# Input/output question

1. Aug 12, 2005

### asdf1

if y(x)=e^(-h)*(integral *(e^h)*rdx) + ce^(-h)
then why can you look at that equation from this view:
total output = response to the input+response to the initial data

2. Aug 15, 2005

### SGT

The term $$e^{-h}\int{e^{h}rdx}$$ is the response to the input and the term $$ce^{-h}$$ is the response to the initial conditions.

3. Aug 16, 2005

### asdf1

i know, but why?

4. Aug 16, 2005

### SGT

In the expression, $$r(x)$$ is the input and $$c$$ is the initial state. So, the integral is a function of the input and the second term is a function of the initial state.

5. Aug 17, 2005

### asdf1

@@a
i thought c was a constant? why is that particular one the initial state?
r(x) is the input because usually x is the input, right?

6. Aug 17, 2005

### SGT

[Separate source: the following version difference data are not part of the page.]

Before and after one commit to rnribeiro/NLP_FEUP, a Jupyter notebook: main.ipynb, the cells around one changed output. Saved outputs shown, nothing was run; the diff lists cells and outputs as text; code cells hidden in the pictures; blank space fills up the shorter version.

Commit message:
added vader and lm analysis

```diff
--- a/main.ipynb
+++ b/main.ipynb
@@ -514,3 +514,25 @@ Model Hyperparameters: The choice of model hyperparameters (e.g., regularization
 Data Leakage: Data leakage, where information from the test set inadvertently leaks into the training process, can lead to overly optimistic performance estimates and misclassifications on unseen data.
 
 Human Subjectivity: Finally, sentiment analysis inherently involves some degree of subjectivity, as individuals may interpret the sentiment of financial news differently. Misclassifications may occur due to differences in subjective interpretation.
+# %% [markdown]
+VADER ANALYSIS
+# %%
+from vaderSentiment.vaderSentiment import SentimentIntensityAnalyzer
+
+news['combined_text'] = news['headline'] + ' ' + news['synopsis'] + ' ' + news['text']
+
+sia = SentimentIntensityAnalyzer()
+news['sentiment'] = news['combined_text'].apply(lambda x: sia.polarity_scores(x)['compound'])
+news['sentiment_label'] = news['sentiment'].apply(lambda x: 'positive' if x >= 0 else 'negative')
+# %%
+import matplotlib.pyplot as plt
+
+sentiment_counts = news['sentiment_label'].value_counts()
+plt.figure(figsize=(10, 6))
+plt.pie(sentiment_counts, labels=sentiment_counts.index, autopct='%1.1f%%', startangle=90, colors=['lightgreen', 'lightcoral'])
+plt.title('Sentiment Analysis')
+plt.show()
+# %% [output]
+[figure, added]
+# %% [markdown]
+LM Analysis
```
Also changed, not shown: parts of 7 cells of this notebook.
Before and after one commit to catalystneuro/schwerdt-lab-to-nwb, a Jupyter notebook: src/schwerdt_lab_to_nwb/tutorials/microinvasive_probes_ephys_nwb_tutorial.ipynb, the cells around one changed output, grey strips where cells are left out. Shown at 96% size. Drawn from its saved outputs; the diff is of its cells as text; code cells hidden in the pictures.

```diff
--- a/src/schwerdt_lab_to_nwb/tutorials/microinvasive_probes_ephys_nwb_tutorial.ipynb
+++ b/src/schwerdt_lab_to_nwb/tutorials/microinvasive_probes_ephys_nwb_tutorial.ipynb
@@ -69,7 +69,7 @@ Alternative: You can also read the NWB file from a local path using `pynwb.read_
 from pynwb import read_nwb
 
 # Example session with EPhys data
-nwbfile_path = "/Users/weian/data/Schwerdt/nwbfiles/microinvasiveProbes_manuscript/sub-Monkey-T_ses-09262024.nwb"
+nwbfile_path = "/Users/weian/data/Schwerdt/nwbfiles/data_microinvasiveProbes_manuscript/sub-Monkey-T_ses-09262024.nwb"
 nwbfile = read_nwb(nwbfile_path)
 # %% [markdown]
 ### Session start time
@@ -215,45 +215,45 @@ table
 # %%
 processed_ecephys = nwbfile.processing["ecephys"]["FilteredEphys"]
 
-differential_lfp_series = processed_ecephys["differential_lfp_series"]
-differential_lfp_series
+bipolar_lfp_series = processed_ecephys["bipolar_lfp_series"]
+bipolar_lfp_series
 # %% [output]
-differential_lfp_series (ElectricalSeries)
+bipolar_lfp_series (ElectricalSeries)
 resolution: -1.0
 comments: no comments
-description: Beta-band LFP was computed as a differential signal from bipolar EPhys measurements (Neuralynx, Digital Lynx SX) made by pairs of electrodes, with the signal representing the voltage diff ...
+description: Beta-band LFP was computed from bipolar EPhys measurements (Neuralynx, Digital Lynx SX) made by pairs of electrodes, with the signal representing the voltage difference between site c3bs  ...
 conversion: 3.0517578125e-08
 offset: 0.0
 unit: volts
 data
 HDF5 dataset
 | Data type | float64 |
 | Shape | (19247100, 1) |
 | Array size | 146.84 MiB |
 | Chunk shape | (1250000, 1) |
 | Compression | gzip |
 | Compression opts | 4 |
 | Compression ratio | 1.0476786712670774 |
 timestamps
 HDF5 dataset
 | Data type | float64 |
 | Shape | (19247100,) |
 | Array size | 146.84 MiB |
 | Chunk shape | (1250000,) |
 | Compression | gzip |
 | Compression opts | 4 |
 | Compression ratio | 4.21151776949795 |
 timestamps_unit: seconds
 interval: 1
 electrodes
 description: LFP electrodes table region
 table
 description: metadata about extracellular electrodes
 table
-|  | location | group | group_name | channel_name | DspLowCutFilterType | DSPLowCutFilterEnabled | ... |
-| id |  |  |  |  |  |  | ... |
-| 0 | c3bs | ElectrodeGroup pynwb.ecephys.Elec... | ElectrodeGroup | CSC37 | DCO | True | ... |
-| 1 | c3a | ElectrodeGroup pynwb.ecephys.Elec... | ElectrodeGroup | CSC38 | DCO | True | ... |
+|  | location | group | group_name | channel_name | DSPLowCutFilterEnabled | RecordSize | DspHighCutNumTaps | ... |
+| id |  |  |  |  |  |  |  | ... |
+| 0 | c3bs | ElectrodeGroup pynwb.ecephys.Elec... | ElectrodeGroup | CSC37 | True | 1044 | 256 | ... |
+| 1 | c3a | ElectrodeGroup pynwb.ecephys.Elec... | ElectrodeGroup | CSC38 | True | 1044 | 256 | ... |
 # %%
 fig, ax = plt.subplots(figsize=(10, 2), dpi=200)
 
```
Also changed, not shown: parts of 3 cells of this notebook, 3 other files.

$$x$$ is the independent variable. $$r(x)$$ is an arbitrary function of the independent variable and is the input to your system. $$c = y(x_0)$$ is the initial value of the dependent variable $$y$$. $$h = a.(x - x_0)$$.
The integral is in reality a definite one. So:
$$y(x) = e^{-h}\int_{x_0}^{x}e^hr(x')dx' + c e^{-h}$$
At $$x = x_0$$ $$e^{-h} = e^{-a.(x_0 - x_0)} = e^0 = 1$$ and the integral from $$x_0$$ to $$x_0$$ is zero. So,
$$y(x_0) = 0 + c.1 = c$$

7. Aug 18, 2005

### asdf1

thank you very much! :)

8. Aug 18, 2005

### asdf1

by the way, do you mean that a "definite integral" is one that converges?

9. Aug 18, 2005

### SGT

No, a definite integral is one that has specified limits, so its result is a number and not a function of the integration variable. As you can see, in my example, I used x' as integration variable and x as one of the limits. Relative to x', x is a constant.

10. Aug 18, 2005

thanks! :)